Developer Dali Games makes it no secret who inspired the studio and their game. I’m happy to report that if the famous surrealist painter were alive today, he would most likely approve Lucid Dream by the outfit that bears his name. The inspired, crisp, hand-drawn visuals do a terrific job of providing the game’s atmosphere and giving you all kinds of attractive environments to bask in as you progress through it. Since you won’t be spending more than a half hour on any specific level, you’re occasionally going to want to stop for a minute to enjoy the scenery and smell the flowers for a moment. It’s not uncommon for a game by a small studio to be guilty of reusing assets and environments, but Lucid Dream is rarely guilty of that sin. It doesn’t recycle any of its music either, providing you with a different tune for each of the dozen brief chapters.

Lucid Dream’s gameplay exists as a vehicle for delivering its story and atmosphere.
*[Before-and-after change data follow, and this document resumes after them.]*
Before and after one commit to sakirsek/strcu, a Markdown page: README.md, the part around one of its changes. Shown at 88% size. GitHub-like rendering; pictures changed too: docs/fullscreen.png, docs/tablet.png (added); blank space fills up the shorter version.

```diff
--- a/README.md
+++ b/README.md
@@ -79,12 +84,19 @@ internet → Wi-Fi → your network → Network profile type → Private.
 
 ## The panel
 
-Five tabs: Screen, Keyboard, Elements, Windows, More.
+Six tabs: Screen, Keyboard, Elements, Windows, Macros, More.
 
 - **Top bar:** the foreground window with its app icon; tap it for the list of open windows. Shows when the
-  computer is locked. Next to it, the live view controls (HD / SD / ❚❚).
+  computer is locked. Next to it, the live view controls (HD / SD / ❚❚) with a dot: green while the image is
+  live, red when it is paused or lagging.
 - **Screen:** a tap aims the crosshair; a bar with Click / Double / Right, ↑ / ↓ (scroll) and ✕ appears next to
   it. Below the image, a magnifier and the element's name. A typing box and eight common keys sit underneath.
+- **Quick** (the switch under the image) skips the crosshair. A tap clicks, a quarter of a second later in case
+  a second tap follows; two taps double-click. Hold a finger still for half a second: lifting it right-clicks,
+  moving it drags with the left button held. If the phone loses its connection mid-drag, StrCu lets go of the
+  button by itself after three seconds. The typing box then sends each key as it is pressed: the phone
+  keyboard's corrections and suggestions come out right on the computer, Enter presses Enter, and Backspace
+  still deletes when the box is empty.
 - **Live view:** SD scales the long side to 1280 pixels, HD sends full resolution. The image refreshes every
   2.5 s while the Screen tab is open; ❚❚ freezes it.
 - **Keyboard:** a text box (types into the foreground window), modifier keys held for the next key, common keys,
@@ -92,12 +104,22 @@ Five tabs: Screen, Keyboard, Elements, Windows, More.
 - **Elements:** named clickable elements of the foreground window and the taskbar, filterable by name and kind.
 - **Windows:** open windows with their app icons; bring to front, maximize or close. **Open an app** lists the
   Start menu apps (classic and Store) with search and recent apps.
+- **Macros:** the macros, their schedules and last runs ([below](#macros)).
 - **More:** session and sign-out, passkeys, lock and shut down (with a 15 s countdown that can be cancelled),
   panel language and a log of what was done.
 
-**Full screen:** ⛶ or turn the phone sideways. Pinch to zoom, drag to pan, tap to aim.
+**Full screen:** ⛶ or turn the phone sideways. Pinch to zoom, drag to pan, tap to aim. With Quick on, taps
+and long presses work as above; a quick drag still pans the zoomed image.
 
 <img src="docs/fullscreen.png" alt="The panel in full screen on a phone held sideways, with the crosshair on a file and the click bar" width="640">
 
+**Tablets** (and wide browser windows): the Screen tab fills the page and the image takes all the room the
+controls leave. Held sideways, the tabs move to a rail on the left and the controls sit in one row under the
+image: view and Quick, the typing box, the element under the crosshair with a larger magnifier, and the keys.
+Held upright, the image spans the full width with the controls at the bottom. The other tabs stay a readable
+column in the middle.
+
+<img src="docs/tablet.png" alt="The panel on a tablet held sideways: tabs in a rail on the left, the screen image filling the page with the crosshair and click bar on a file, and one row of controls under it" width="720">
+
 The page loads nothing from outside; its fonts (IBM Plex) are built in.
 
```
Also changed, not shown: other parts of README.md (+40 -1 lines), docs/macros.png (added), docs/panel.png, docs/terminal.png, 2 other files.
It intelligently explores adult themes through the eyes of an imaginative child. Lucy and her mother have become isolated from each another and Lucy has become lonely and confused. She recognizes that something has gone seriously wrong, but she’s not yet old enough to comprehend it. So, she soon takes it upon herself to go on a quest to rescue her mother — a quest that takes her on a journey where she’s no longer bound in a wheelchair, but where she gets to be the hero. The setup works very well and the story is, for the most part, an asset to the game. However, it’s perhaps a little too obscure for its own good at times. The final chapter goes by too quickly, arriving at a somewhat abrupt and slightly unsatisfying ending. It could perhaps be the result of some of the meaning having been lost in the translation. Ultimately, the story is a good one, but it does leave some potential on the table.

The point-and-click adventure genre has been around long enough so that there isn’t much ground left to break in the gameplay. There are, however, a multitude of stories left to tell and environments to explore. Dali Games’s Lucid Dream tells one of these stories as you journey through some interesting locations. It’s not necessarily a game for players looking for brilliantly devious puzzles and new mechanics, but from an artistic standpoint it succeeds in some important ways. Its pleasant visuals and music are cornerstones for a quality adventure time, even if it’s otherwise not overly ambitious and suffers from occasional flaws. However, the game is fairly easy to recommend if you’re looking for a story that explores themes such as mental health and tragedy.